■ WHAT YOU NEED TO DO
Find the string "region" in the data, and copy out each line that has it.

■ Revision tracking records
┏━━

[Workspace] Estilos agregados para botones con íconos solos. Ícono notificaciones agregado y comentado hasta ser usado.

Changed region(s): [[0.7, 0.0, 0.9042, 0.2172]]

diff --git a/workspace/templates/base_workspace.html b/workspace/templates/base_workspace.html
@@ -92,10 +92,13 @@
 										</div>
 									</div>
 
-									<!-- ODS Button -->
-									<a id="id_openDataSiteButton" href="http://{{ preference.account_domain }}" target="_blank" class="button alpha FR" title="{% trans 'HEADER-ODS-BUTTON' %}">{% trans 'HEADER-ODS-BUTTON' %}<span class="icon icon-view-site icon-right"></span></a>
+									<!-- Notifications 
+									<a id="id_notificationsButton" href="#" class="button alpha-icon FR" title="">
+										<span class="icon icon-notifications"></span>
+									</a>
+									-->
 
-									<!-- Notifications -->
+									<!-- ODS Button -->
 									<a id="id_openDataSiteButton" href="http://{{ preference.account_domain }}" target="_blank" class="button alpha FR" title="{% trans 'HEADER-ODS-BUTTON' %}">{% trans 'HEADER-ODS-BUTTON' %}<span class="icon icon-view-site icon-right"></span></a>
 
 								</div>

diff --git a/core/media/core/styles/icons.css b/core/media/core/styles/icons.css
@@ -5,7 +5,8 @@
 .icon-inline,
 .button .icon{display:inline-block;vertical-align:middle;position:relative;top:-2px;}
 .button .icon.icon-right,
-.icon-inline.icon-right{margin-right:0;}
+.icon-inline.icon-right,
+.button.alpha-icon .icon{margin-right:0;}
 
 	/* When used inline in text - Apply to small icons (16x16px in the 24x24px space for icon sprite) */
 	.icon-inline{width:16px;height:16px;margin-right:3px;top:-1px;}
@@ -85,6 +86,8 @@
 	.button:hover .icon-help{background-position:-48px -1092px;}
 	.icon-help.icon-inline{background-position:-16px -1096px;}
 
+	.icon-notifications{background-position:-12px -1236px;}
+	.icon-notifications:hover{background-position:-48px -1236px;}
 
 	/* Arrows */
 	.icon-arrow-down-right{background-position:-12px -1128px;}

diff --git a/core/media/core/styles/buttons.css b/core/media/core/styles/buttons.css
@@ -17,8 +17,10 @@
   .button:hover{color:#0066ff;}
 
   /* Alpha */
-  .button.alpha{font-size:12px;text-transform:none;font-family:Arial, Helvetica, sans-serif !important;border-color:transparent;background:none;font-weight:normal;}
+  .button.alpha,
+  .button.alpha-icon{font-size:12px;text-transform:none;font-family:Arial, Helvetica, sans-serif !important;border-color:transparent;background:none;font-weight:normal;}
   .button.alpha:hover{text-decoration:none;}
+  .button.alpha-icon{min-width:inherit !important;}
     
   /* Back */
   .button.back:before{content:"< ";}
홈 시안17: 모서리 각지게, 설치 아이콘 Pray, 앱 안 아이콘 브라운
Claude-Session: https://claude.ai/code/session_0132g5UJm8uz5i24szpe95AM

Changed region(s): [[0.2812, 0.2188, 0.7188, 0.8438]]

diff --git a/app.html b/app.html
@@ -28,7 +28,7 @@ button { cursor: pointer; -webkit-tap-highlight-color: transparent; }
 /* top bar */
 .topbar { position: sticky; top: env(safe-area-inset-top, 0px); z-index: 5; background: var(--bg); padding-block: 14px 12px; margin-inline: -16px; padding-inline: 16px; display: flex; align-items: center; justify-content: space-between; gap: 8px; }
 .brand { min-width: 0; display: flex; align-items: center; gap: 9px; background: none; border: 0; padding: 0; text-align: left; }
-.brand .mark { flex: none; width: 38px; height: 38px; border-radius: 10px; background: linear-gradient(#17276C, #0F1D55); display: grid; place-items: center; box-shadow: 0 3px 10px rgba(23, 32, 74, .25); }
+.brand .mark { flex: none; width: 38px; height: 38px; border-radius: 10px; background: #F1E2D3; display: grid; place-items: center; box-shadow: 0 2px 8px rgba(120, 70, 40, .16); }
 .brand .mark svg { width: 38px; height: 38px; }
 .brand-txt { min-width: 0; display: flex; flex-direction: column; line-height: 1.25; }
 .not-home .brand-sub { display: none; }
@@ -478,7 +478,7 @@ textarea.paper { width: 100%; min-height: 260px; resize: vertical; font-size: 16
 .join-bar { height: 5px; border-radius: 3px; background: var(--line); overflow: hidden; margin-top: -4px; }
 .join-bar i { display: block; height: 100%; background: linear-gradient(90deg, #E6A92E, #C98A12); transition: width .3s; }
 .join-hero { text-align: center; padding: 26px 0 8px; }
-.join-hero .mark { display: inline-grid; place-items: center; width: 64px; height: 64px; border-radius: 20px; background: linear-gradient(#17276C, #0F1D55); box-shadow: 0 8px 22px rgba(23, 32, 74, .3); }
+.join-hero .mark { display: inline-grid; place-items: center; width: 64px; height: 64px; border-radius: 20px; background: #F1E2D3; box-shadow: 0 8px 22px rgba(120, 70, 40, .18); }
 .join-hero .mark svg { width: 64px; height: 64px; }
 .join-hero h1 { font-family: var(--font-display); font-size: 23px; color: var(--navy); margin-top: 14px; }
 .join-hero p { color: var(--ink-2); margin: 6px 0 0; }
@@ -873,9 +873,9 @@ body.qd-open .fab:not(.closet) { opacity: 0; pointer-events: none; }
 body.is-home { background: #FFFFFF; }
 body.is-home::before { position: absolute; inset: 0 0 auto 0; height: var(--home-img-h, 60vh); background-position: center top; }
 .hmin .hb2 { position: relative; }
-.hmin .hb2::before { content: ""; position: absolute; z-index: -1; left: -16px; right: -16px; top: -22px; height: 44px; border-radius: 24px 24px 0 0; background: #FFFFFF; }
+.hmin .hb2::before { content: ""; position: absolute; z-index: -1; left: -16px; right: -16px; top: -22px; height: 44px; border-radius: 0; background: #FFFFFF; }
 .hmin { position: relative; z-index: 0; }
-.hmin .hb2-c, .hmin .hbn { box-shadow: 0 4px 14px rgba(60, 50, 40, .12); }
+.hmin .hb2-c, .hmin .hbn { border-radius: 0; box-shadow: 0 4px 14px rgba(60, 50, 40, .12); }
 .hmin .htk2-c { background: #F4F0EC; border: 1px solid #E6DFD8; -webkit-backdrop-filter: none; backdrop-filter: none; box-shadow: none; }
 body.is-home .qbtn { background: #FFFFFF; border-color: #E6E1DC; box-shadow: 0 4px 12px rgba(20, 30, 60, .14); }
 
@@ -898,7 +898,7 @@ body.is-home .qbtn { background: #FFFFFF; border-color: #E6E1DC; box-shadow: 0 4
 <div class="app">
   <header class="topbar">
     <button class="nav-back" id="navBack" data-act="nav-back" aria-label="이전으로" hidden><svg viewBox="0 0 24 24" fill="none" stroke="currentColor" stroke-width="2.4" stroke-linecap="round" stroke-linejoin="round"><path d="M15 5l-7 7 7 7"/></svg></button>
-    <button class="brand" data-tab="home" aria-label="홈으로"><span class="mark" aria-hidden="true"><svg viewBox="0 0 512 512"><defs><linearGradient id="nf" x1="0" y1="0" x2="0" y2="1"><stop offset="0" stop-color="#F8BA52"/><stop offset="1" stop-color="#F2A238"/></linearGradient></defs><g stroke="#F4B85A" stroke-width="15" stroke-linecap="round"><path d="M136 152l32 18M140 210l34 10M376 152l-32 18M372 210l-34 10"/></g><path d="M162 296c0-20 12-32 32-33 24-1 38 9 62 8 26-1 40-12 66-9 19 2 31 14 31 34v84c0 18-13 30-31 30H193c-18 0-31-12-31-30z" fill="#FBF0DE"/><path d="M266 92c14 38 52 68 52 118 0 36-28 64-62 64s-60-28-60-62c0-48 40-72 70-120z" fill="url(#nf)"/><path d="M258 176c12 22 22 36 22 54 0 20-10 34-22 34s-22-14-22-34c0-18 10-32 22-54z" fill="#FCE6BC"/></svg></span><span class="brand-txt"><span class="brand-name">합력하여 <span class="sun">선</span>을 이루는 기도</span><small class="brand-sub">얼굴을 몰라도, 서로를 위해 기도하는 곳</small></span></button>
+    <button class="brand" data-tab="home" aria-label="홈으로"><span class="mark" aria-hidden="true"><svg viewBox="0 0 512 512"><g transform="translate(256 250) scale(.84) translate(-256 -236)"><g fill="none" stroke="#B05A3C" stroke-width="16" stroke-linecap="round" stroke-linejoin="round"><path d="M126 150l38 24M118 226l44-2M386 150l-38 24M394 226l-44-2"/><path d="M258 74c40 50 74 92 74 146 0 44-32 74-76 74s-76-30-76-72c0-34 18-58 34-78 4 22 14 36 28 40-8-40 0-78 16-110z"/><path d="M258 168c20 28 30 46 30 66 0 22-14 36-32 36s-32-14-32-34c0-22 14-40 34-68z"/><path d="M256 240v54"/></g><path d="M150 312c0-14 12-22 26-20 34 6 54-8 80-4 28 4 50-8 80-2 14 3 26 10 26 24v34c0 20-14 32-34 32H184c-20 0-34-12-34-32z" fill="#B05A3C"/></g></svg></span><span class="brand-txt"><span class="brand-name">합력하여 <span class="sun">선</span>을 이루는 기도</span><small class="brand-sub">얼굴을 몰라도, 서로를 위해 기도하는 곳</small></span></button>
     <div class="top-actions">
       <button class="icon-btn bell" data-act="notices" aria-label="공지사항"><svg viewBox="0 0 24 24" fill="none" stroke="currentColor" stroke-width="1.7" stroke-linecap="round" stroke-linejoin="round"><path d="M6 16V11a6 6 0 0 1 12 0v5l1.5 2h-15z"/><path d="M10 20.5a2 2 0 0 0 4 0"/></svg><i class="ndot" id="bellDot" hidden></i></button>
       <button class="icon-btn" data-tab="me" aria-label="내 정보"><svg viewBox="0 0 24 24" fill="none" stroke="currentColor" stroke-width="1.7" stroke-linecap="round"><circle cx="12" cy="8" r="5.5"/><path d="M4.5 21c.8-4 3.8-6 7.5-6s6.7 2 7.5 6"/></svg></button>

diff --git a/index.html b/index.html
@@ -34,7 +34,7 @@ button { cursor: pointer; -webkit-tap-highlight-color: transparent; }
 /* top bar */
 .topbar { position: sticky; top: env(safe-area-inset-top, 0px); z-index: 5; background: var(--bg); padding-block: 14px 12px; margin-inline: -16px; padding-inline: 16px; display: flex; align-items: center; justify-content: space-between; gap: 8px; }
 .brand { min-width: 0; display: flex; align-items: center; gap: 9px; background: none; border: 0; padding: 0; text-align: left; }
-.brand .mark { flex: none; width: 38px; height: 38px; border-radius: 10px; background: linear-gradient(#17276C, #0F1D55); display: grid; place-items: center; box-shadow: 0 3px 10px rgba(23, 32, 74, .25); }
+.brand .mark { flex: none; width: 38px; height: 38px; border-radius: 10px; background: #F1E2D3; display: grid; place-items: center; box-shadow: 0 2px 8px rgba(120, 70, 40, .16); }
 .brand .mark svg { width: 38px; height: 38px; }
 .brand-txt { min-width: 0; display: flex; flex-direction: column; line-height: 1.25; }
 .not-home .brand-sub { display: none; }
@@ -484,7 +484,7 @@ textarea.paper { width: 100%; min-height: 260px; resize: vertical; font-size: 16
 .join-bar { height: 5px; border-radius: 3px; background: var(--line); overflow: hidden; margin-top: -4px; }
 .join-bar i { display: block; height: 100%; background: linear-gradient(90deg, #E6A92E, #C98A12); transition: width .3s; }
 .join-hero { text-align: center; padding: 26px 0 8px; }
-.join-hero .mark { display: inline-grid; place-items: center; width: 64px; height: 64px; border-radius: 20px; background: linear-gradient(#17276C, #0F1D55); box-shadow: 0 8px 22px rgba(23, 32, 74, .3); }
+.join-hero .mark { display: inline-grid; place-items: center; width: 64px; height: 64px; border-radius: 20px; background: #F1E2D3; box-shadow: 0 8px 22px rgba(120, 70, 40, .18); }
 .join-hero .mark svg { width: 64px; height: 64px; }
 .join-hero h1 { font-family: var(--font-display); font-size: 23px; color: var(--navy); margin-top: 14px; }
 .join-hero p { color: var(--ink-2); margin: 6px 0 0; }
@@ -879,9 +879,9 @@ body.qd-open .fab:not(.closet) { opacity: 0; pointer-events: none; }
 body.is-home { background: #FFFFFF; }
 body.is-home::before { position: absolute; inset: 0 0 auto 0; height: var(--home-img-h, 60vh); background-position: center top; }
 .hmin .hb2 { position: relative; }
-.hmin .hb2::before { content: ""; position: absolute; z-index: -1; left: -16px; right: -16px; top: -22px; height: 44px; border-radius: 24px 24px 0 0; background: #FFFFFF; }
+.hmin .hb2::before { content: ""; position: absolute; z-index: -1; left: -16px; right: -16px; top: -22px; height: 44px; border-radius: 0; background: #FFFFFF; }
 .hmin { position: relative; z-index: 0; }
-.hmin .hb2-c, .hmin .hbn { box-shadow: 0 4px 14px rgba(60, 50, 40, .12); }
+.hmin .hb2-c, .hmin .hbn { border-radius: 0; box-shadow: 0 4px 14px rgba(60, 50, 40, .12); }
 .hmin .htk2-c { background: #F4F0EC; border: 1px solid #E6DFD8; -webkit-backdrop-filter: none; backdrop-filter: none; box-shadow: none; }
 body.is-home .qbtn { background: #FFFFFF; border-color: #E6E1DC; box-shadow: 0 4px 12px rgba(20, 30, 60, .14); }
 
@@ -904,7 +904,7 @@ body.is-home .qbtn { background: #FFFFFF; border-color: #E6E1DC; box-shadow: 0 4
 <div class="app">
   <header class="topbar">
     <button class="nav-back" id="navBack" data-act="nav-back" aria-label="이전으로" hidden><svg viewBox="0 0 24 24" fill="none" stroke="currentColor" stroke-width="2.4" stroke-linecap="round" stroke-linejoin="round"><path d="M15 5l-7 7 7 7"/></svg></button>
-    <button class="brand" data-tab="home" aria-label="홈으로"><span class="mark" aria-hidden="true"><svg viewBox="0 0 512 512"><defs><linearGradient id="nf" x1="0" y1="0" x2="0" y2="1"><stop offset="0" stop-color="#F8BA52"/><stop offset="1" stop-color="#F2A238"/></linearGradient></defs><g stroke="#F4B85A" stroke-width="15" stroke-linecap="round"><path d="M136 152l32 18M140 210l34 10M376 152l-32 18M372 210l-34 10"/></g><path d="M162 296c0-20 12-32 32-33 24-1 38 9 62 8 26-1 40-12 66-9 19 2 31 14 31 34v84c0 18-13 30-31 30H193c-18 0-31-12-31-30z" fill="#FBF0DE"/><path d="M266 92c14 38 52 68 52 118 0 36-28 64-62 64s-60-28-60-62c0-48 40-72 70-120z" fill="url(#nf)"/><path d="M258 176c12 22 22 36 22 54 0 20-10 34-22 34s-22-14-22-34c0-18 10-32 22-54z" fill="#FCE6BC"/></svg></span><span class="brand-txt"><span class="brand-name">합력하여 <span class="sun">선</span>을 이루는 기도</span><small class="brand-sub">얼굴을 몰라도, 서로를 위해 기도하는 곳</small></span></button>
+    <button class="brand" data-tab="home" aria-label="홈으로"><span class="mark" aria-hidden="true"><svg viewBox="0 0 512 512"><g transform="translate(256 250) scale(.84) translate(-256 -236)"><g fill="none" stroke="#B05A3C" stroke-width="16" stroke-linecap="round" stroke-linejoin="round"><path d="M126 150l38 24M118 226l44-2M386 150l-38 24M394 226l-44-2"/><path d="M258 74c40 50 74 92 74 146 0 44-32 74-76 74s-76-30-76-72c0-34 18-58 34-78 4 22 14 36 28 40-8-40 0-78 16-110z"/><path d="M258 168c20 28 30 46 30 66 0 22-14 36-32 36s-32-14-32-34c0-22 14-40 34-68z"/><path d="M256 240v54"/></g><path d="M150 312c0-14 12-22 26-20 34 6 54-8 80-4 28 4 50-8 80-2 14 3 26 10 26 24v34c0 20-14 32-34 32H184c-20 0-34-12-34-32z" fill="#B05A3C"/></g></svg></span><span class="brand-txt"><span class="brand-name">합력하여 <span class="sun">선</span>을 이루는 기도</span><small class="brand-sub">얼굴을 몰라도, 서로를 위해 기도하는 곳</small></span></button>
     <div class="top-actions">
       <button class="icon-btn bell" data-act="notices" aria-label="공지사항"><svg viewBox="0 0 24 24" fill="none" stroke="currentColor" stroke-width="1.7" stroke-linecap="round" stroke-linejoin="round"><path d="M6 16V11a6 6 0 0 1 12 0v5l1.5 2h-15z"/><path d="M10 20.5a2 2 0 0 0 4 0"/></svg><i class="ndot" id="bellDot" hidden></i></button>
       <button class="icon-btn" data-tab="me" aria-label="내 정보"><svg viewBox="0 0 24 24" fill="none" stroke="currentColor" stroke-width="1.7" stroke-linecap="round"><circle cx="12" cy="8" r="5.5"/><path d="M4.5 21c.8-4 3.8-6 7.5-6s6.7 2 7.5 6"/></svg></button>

┗━━

■ EXPECTED OUTPUT
Changed region(s): [[0.7, 0.0, 0.9042, 0.2172]]
Changed region(s): [[0.2812, 0.2188, 0.7188, 0.8438]]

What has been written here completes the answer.